A shaky political truce emerged late last month in Honduras, promising an end to more than four months of political turmoil that followed the early summer ouster of President Manuel Zelaya. The Central American nation is almost certainly set for more short-term tension: Some form of unity government must take shape; the issue of Zelaya’s reinstatement for the brief remainder of his term must be resolved; and national elections are to be held on Nov. 29. It is still unclear if the upcoming election will be as widely embraced internationally as Zelaya’s ouster was widely condemned.
The roots of the conflict in Honduras go back long before the military’s guns were pointed at the democratically elected president as he was forced to leave his country—still wearing his pajamas—on June 28. The manner of his removal began a debate throughout the region over its constitutional legitimacy. The U.S. State Department, for its part, quickly condemned the events of June 28 as an unlawful coup and joined other members of the Organization of American States in demanding Zelaya’s restoration to office.
“But Zelaya is no saint,” said Christopher Sabatini, senior director of policy for the New York-based Council of the Americas. “He had already overstepped the bounds of the constitution, calling for what was clearly an unconstitutional plebiscite, one that had been refused by the [Honduran] Congress and the Supreme Court.”
Zelaya’s populist push and explicit appeals to the poor laid bare deep class divisions, and even deeper divisions between the president and the congress and the courts. “There was already an institutional train wreck in motion,” Sabatini said.

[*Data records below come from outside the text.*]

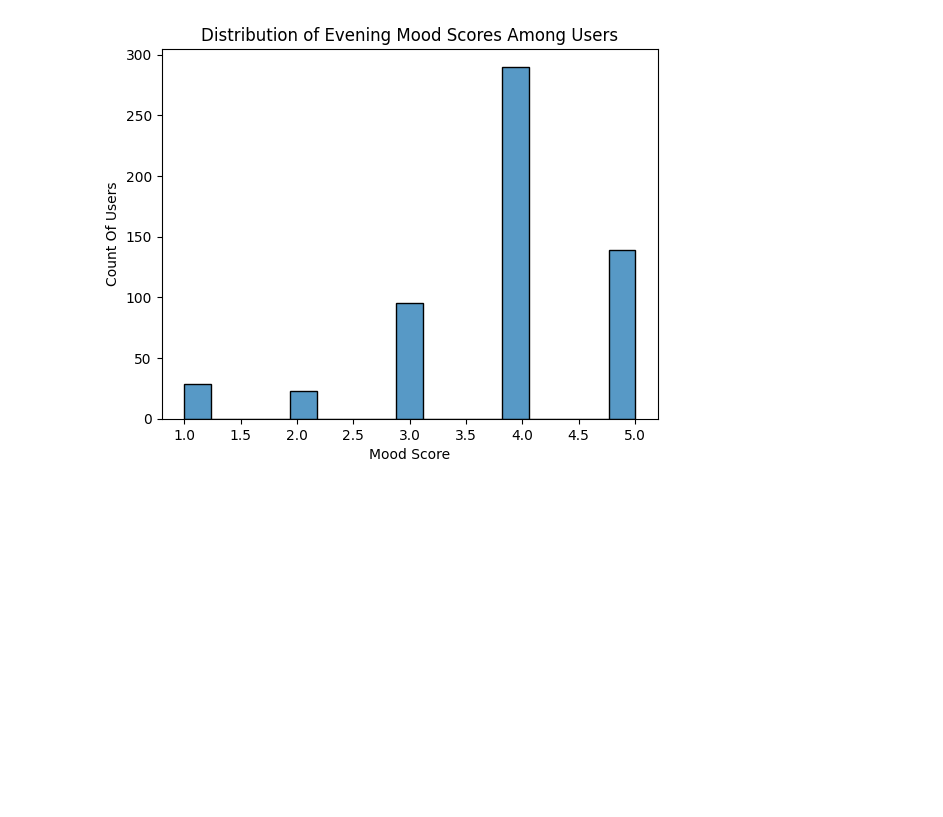
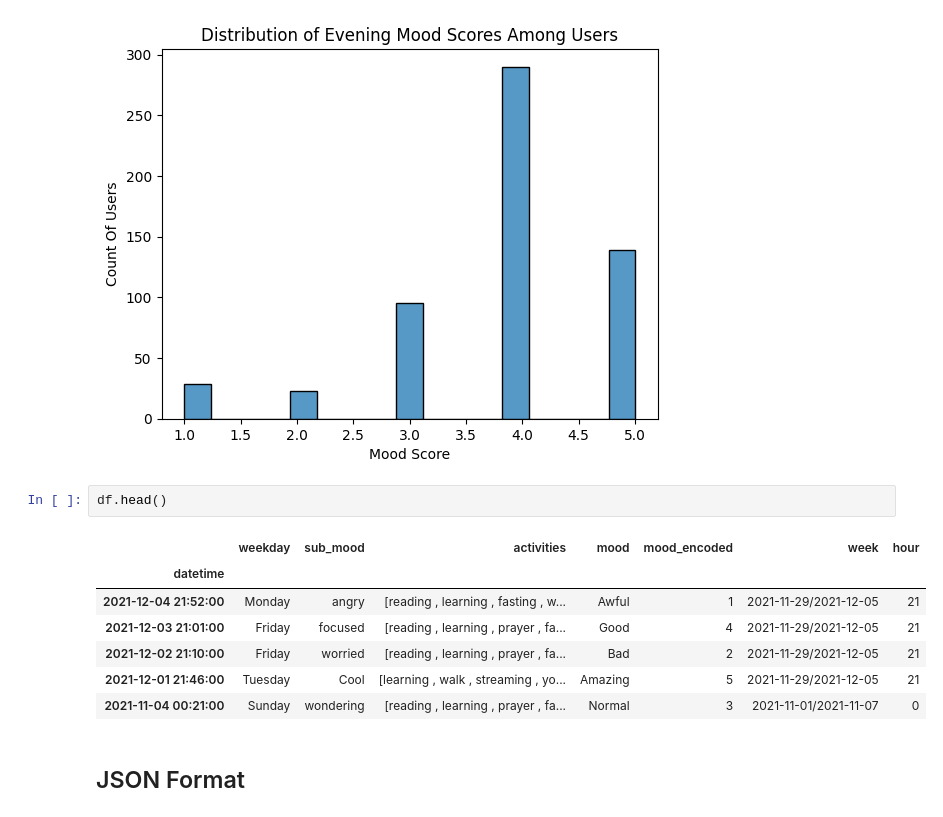
Before and after one commit to roxannecodes/mood-tracker-app, a Jupyter notebook: ds/notebook.ipynb, the cells around one changed output. Drawn from its saved outputs; the diff is of its cells as text; blank space fills up the shorter version.

Commit message:
added json file and updated notebook

```diff
--- a/ds/notebook.ipynb
+++ b/ds/notebook.ipynb
@@ -480,3 +480,15 @@ See the caveats in the documentation: https://pandas.pydata.org/pandas-docs/stab
   evening_df['mood_encoded'] = evening_df['mood_encoded'].astype(int)
 Text(0, 0.5, 'Count Of Users')
 [figure]
+# %%
+df.head()
+# %% [output]
+|  | weekday | sub_mood | activities | mood | mood_encoded | week | hour |
+| datetime |  |  |  |  |  |  |  |
+| 2021-12-04 21:52:00 | Monday | angry | [reading , learning , fasting , w... | Awful | 1 | 2021-11-29/2021-12-05 | 21 |
+| 2021-12-03 21:01:00 | Friday | focused | [reading , learning , prayer , fa... | Good | 4 | 2021-11-29/2021-12-05 | 21 |
+| 2021-12-02 21:10:00 | Friday | worried | [reading , learning , prayer , fa... | Bad | 2 | 2021-11-29/2021-12-05 | 21 |
+| 2021-12-01 21:46:00 | Tuesday | Cool | [learning , walk , streaming , yo... | Amazing | 5 | 2021-11-29/2021-12-05 | 21 |
+| 2021-11-04 00:21:00 | Sunday | wondering | [reading , learning , prayer , fa... | Normal | 3 | 2021-11-01/2021-11-07 | 0 |
+# %% [markdown]
+## JSON Format
```
Also changed, not shown: parts of 2 cells of this notebook, 1 other file.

According to Luis Cosenza, a former minister in the center-right government of the former Honduran president, Ricardo Maduro, the agreement between Zelaya and the interim president, Roberto Micheletti, marks a new beginning for Honduras. “I’m optimistic,” he said. “From a purely pragmatic political point of view, I think it’s a reasonable agreement. I think it preserves democracy.” Cosenza emphasized that the agreement stipulates there will be no constitutional congress assembled to draft a new constitution, nor any amnesty for the restored president’s alleged crimes.
The upheaval caused by Zelaya’s ouster has been at times acute. Mass pro-Zelaya protests on the streets of Tegucigalpa were met with counter-demonstrations. Eventually the Mi-cheletti government banned protests and shut down pro-Zelaya media outlets. Zelaya managed to re-enter the country on Sept. 21 and found refuge at the Brazilian embassy. From there, he continued to agitate for his return to power, and more street confrontations followed.
The recent agreement, brokered in part by U.S. Assistant Secretary of State Thomas Shannon, allows for Zelaya to serve out the remaining two months of his term, subject to congressional approval. “The Congress did originally approve Zelaya’s removal,” said Sabatini, “but the agreement gives them an opportunity to unwind that decision.” He cautioned, “I’m worried that things could still fall apart.”
Throughout the crisis, most elite groups in Honduran society strongly opposed Zelaya’s restoration. The archbishop of Tegucigalpa, Cardinal Andrés Oscar Rodríguez Maradiaga, signaled his support for Zelaya’s removal in a letter dated July 3 signed by all Honduran bishops. But almost immediately a split emerged in the Catholic leadership as Bishop Luis Santos Villeda of the Diocese of Santa Rosa de Copán began expressing his displeasure with the de facto government. On Sept. 24 he issued a statement denouncing coup leaders, urging a return to “constitutional order” and singling out “the unjust distribution of wealth, which creates deep inequalities in Honduras.”
Robert Pelton, C.S.C., an expert on the Catholic Church in Latin America at the University of Notre Dame, said he was “extremely surprised” by the split and particularly by Rodriguez’s decision to support Zelaya’s removal. “[The bishops] ordinarily stand together,” he said. He thinks that division prevented the local church from serving as a mediator in the crisis.
“The divided nature of the church added to this confusion and disorientation of the populace that there’s no clear, moral center on this issue,” said Sabatini. In the future, he argued, the international community needs to address interruptions of democratic order before they reach a crisis state. For now: “We need to close the chapter on both Zelaya and Micheletti,” he said. “What needs to be established is a new government of national unity that can restore Hondurans’ faith in government.”
The next several weeks are sure to test that faith.